# WHAT TO DO
Return a copy of every line in the data below that contains "experience".

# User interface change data
******

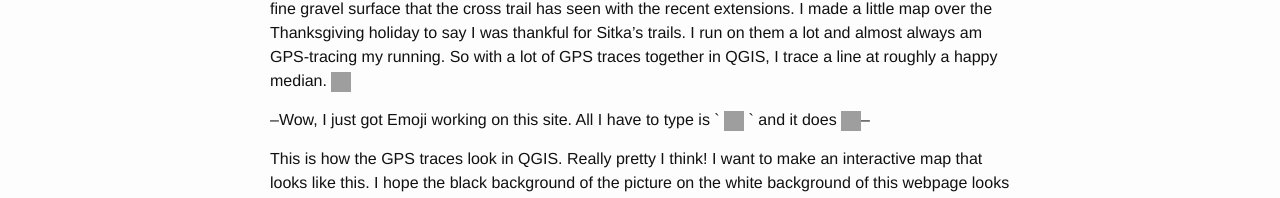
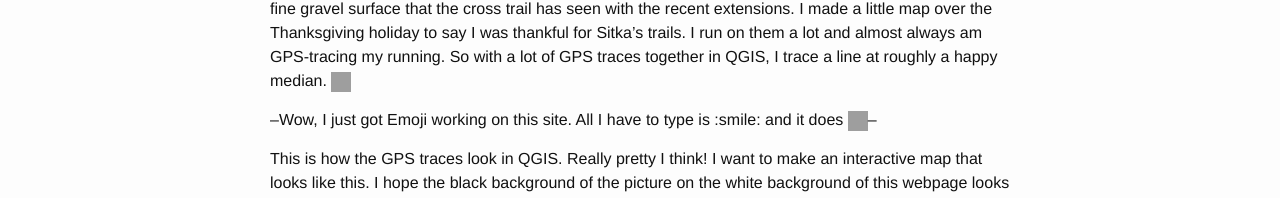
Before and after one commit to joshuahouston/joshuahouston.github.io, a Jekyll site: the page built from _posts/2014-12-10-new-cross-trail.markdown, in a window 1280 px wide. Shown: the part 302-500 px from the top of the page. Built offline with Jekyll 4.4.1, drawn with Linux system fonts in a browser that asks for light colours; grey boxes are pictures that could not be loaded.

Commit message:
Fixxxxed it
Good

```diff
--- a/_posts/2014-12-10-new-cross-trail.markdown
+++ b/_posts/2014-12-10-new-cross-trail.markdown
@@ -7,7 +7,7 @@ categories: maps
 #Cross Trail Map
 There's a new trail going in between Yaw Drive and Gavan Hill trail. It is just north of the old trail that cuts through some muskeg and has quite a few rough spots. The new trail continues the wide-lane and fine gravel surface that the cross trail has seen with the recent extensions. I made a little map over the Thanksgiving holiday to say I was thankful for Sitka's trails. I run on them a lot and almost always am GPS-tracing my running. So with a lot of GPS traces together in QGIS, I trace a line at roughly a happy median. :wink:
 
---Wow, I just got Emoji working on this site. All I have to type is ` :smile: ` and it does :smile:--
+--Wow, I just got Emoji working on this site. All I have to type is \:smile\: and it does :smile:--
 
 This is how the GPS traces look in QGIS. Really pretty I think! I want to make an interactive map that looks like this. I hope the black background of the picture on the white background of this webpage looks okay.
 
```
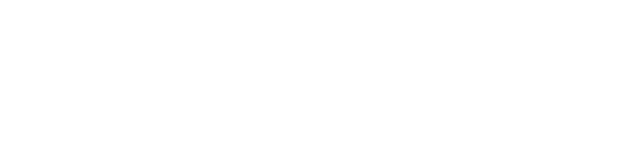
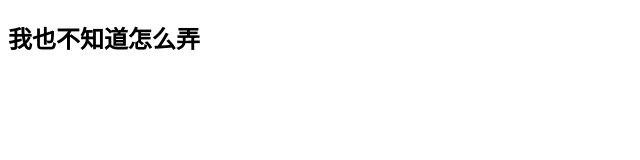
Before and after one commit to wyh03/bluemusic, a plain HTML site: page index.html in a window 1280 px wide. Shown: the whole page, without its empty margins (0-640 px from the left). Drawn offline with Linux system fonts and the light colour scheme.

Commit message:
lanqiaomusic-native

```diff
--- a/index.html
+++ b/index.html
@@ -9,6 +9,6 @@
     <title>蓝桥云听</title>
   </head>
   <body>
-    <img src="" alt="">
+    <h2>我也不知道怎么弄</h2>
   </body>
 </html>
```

******

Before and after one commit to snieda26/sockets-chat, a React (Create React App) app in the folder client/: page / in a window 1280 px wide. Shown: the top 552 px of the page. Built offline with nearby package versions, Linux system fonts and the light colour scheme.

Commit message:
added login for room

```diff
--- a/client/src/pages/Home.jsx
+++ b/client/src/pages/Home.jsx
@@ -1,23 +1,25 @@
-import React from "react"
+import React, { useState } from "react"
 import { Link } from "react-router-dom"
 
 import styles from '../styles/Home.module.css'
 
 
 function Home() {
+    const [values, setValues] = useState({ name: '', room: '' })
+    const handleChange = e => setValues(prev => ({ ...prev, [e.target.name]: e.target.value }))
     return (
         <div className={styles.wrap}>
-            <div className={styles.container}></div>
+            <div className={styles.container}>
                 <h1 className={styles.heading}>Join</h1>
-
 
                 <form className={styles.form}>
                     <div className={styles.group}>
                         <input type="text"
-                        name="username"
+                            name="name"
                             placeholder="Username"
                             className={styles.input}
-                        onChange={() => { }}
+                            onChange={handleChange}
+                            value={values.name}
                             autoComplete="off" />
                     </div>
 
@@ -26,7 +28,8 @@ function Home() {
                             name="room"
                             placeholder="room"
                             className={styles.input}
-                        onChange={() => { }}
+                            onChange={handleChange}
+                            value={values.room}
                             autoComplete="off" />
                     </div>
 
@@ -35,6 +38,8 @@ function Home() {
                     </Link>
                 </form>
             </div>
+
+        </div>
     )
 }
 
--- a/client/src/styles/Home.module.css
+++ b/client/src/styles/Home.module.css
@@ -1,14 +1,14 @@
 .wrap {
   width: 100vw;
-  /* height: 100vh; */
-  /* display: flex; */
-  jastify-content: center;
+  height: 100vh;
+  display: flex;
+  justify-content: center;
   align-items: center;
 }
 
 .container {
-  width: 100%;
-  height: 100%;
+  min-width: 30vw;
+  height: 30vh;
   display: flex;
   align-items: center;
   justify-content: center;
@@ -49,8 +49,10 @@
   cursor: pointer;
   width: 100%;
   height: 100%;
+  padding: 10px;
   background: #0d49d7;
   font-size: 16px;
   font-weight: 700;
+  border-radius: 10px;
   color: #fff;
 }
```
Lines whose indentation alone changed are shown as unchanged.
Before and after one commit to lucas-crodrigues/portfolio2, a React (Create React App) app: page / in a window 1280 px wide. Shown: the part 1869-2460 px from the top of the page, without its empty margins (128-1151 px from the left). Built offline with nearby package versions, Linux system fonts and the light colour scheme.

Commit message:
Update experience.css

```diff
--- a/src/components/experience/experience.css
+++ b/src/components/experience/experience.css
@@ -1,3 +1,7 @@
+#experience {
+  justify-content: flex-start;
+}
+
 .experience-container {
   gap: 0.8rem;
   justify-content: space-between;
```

******

# COMPLETED EXERCISE
Update experience.css
--- a/src/components/experience/experience.css
+++ b/src/components/experience/experience.css
+#experience {
 .experience-container {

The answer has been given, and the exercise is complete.